The priests will be stationed at “strategic points” in the museum, ready to offer up words of divine guidance or just information about the religious iconography found in works on view.
Andrea Mary Marshall has re-designed the current cigarette warnings and images that Mayor Bloomberg has successfully haunted (and then taxed) you with on the front of cigarette packets. Her warnings now read “OMG,” “Deliver us from evil,” “Have mercy,” “Holy smoke,” and “Forgive us our sins,” instead.
Using Marlboro Red 100 cigarette boxes as her literal canvases, Marshall paints on provocative symbols with acrylic paint in this series titled “Marlboro Mary.”
José Bedia doesn’t simply don an ethnographer’s hat: he readily participates in rituals and builds long-lasting relationships—a kind of fieldwork that’s integral to his art. Much like the comparative mythology of Joseph Campbell, Bedia is on a lifeling journey to discover universal truths.

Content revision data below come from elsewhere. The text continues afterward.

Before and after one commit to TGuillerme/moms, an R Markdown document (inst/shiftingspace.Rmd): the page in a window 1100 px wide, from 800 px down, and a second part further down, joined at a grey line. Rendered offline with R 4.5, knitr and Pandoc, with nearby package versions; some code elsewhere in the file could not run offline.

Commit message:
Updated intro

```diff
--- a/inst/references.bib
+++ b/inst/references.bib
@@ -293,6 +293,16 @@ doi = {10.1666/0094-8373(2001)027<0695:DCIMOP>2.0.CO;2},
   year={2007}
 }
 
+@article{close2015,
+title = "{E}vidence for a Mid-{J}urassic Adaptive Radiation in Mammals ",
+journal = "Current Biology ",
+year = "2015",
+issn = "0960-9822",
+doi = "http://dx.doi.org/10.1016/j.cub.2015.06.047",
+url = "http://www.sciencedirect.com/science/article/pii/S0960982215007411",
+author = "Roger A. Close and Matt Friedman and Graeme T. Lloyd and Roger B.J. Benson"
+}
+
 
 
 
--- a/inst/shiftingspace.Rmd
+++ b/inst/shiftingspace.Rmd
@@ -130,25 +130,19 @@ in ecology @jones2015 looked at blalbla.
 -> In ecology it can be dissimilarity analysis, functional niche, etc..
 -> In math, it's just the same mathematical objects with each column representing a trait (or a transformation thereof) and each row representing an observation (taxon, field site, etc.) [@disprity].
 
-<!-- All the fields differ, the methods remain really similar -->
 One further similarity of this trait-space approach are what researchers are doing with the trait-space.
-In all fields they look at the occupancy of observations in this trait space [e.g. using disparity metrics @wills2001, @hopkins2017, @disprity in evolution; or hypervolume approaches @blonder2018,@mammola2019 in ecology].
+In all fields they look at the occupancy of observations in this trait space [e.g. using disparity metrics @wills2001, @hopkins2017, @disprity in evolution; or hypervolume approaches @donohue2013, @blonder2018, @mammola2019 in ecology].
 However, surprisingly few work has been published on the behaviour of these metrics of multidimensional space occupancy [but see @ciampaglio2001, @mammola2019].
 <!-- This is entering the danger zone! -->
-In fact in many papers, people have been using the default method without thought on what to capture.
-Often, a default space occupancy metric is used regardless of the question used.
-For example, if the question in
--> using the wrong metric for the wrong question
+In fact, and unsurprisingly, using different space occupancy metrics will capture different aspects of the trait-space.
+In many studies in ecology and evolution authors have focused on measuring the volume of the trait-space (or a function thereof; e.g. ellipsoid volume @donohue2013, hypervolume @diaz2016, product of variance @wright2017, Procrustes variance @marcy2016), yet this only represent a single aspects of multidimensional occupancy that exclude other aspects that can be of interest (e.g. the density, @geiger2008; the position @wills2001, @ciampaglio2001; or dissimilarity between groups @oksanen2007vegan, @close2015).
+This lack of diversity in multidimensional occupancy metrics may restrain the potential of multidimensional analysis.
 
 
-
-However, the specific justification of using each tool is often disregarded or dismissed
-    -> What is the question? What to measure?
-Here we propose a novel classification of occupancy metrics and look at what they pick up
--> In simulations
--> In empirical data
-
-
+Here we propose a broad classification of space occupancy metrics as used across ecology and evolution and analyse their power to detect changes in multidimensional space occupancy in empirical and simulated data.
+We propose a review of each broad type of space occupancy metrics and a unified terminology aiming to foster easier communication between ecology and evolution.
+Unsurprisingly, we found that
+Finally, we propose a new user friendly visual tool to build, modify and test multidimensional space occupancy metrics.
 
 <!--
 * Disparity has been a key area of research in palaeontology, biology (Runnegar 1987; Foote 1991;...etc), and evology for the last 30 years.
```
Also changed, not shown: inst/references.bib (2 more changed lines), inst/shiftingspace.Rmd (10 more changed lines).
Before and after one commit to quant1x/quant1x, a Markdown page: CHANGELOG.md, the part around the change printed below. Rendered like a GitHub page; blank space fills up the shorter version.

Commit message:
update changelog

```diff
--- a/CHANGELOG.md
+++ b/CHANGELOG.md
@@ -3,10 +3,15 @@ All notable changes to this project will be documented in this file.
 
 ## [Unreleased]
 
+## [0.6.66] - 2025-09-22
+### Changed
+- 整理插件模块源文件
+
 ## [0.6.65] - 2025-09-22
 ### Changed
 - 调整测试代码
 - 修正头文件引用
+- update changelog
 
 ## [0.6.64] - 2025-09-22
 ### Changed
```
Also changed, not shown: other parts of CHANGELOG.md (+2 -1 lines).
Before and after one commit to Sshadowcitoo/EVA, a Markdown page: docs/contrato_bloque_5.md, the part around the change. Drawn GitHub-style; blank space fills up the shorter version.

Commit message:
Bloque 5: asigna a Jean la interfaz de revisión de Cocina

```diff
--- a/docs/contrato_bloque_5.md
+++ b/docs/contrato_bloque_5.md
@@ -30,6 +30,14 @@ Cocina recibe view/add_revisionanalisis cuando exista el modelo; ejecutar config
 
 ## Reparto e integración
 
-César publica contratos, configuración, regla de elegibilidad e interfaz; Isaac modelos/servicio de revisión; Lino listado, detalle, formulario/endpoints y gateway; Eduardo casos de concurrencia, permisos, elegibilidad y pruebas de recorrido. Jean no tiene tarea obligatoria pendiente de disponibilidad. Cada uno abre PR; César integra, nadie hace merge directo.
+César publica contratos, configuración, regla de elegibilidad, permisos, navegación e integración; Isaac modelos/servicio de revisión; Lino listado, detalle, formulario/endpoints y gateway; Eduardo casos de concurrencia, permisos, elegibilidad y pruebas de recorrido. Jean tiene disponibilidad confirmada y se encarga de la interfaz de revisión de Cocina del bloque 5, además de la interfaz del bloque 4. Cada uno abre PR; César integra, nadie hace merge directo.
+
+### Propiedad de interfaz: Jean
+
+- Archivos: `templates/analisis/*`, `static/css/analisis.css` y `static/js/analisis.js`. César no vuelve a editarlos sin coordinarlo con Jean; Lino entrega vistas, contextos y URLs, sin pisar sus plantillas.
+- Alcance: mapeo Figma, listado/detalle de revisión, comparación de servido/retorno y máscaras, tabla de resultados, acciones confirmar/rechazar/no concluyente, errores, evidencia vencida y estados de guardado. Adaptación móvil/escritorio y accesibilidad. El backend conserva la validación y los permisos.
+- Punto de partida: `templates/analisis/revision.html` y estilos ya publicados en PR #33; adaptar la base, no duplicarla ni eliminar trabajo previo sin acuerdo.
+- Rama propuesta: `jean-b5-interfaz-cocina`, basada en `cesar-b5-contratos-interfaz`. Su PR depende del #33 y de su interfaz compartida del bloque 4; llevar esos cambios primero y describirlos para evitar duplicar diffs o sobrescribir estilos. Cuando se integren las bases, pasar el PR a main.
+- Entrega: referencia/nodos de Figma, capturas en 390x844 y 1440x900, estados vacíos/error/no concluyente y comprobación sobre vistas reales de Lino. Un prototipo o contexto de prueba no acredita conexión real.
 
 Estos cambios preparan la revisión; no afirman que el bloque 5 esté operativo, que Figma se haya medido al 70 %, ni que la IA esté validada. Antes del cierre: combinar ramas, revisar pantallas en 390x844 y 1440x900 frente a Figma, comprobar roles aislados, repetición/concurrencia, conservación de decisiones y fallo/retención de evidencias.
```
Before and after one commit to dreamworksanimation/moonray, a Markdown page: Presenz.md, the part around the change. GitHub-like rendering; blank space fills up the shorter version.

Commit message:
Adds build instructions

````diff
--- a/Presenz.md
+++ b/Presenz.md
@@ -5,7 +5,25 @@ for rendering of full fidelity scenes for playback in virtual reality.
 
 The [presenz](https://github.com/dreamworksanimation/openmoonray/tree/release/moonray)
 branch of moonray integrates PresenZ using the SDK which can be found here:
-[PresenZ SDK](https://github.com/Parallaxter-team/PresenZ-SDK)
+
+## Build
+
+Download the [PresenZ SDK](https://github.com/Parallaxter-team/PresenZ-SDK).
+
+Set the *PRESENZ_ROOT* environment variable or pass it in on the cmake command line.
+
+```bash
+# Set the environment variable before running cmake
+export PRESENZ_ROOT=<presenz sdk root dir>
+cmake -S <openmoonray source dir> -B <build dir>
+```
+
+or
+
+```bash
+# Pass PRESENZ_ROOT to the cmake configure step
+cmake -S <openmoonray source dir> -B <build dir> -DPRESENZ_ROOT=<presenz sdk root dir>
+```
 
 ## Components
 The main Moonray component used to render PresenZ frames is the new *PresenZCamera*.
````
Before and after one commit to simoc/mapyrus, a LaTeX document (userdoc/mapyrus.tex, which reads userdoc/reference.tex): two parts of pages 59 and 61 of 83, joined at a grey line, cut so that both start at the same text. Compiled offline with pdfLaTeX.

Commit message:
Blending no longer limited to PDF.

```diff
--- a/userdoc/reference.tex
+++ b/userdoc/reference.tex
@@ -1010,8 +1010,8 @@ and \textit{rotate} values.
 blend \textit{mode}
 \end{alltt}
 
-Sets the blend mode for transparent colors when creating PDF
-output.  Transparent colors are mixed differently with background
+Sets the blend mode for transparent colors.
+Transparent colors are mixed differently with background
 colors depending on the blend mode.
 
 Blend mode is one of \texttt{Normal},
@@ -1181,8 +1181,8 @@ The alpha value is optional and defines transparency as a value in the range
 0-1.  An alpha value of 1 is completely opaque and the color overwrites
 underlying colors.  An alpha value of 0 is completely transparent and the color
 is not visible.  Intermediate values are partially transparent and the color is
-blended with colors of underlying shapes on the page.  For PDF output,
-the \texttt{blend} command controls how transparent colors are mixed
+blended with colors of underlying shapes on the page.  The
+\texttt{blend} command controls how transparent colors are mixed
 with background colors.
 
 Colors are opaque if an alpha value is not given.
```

I was skeptical when philanthropist and photographer Elizabeth Jordan asked me to visit Saint Peter’s, a church at 54th St. and Lexington to see her interactive exhibition, Written Offering. When I arrived at the address, I walked past the Citigroup building several times and could not find the church. Cursing google maps and about to give up hope, I realized it was built into the side of a fifty-nine story corporate building.